The Physical Layer is the lowest layer in the seven layer OSI model of computer networking.
The Physical Layer consists of the basic hardware transmission technologies of a network sometime referred to as the physical media. Physical media provides the electro-mechanical interface through which data moves among devices on the network.
Initially physical media is though of as some sort of wire. As technology progresses the types of media grows.
Bounded media transmits signals by sending electricity or light over a cable. Unbounded media transmits data without the benefit of a conduit-it might transmit data through open air, water, or even a vacuum. Simply put, media is the wire, or anything that takes the place of the wire, such as fiber optic, infrared, or radio spectrum technology.
Defintions from the wired world of data transmission:
Public Switched Telephone Network (PSTN), also referred to as Plain Old Telephone Service (POTS), connections run over the standard copper phone lines found in most homes

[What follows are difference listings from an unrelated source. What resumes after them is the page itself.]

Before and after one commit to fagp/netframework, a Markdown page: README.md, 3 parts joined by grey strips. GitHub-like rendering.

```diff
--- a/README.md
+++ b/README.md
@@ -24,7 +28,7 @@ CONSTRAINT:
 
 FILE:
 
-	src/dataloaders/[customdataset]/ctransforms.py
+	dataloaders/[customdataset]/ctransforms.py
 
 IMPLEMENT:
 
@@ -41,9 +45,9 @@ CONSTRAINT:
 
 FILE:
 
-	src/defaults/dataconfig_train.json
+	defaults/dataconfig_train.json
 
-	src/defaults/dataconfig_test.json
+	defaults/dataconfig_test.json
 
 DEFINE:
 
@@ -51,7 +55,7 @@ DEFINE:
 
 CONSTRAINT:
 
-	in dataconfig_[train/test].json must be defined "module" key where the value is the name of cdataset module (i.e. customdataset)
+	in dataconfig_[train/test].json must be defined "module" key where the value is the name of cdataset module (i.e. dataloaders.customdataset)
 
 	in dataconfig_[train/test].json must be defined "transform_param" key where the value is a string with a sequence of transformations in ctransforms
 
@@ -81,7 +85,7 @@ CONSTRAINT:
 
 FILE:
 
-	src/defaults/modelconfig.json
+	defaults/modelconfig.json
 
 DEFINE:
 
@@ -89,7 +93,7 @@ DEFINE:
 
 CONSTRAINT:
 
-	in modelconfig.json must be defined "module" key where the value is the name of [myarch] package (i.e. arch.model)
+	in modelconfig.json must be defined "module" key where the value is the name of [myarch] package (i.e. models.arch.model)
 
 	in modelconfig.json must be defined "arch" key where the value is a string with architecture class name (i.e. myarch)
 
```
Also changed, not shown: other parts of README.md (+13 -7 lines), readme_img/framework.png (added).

Integrated Services Digital Network (ISDN) uses a single wire or fiber optic line to carry voice, data, and video signals.
Basic Rate Interface (BRI) is most commonly used in residential ISDN connections. It's composed of two bearer (B) channels at 64 Kbps each for a total of 128 Kbps (used for voice and data) and one delta (D) channel at 16 Kbps (used for controlling the B channels and signal transmission). The total bandwidth is up to 144 Kbps.
Primary Rate Interface (PRI) is most commonly used between a PBX (Private Branch Exchange) at the customer's site and the central office of the phone company. It is composed of 23 B channels at 64 Kbps and one D channel at 64 Kbps. The total bandwidth is up to 1,536 Kbps.
Digital Subscriber Line (DSL) technologies use existing, regular copper phone lines to transmit data. DSL hardware can transmit data using three channels over the same wire. In a typical set up, a user connected through a DSL hookup can send data at 640 Kbps, receive data at 1.5 Mbps, and still carry on a standard phone conversion over one line.
T-Carrier Technology is a digital transmission service used to create point-to-point private networks and to establish direct connections to Internet Service Providers. It uses four wires, one pair to transmit and another to receive.
T-1 lines support data transfer at rates of 1.544 megabits per second. Each T-1 line contains 24 channels. The E1 line is the European counterpart that transmits data at 2.048 Mbps.
T-3 has 672 (64 Kbps) channels, for a total data rate of 44.736 Mbps. The E3 line is the European counterpart that transmits data at 34.368 Mbps.
Cable connections provide access to the Internet through the same coaxial cable that brings cable TV into your home. A signal splitter installed by the cable company isolates the Internet signals from the TV signals. The two-way cable connection is always available and can be very fast. Speeds up to 30 Mbps are claimed to be possible, although speeds in the 1 to 2 Mbps range are more typical.
Unbounded media examples of data transmission:
Narrow band radio, laser, and microwave , transmission can not occur through steel or load bearing walls.
Satellite has a transmission delay of 240 to 300 milliseconds
Terrestrial microwave is commonly used for long distance voice and video transmissions, and for short distance high speed links between buildings.
Laser is resistant to eavesdropping and capable of high transmission rates; susceptible to attenuation and interference.
Spread spectrum radio frequencies are divided into channel or hops.